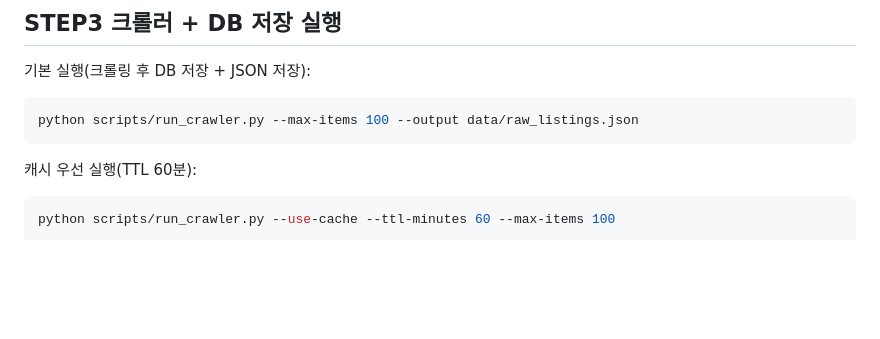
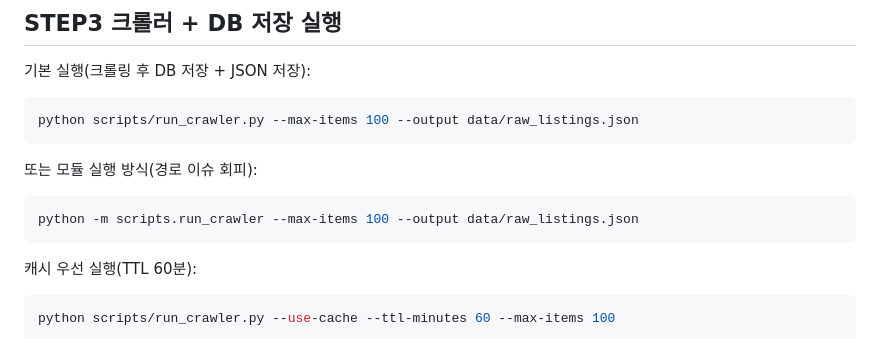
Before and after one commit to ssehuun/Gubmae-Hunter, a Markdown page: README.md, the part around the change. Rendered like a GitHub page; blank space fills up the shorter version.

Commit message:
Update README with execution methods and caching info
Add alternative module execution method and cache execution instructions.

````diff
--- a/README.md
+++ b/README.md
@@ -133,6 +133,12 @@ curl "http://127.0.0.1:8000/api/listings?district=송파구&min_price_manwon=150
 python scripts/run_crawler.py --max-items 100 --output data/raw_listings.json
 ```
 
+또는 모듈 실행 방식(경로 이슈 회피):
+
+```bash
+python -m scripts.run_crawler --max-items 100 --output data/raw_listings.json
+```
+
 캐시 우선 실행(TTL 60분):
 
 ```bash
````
==================================================
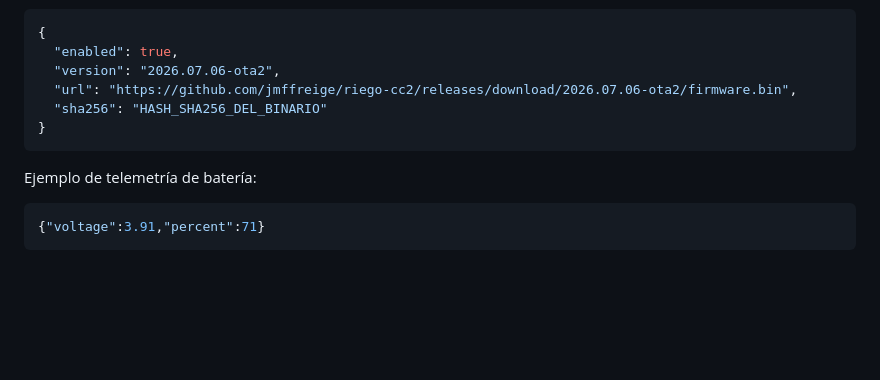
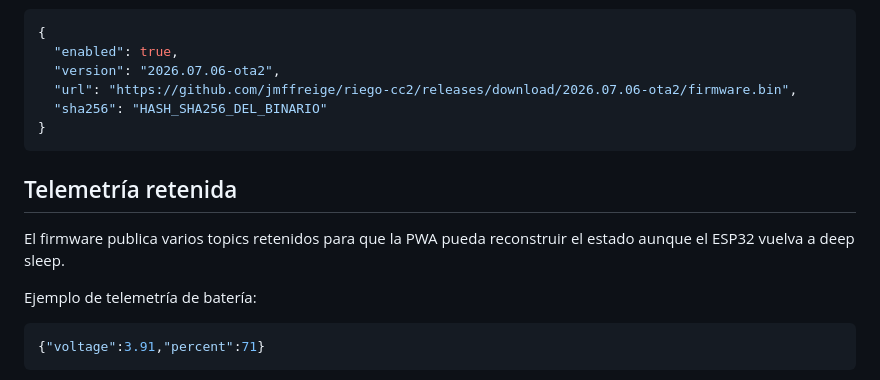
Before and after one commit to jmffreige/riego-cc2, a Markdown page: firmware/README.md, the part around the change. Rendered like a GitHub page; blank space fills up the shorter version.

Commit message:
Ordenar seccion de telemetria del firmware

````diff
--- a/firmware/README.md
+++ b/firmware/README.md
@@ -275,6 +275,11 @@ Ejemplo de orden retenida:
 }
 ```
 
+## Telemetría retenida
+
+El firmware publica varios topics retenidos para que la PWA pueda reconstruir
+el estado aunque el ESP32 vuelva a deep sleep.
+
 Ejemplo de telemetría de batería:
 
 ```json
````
==================================================
EXERCISE: The lines to report are those in the material above that contain the word "python"; copy every one of them.

ANSWER TO THIS PROBLEM:
 python scripts/run_crawler.py --max-items 100 --output data/raw_listings.json
+python -m scripts.run_crawler --max-items 100 --output data/raw_listings.json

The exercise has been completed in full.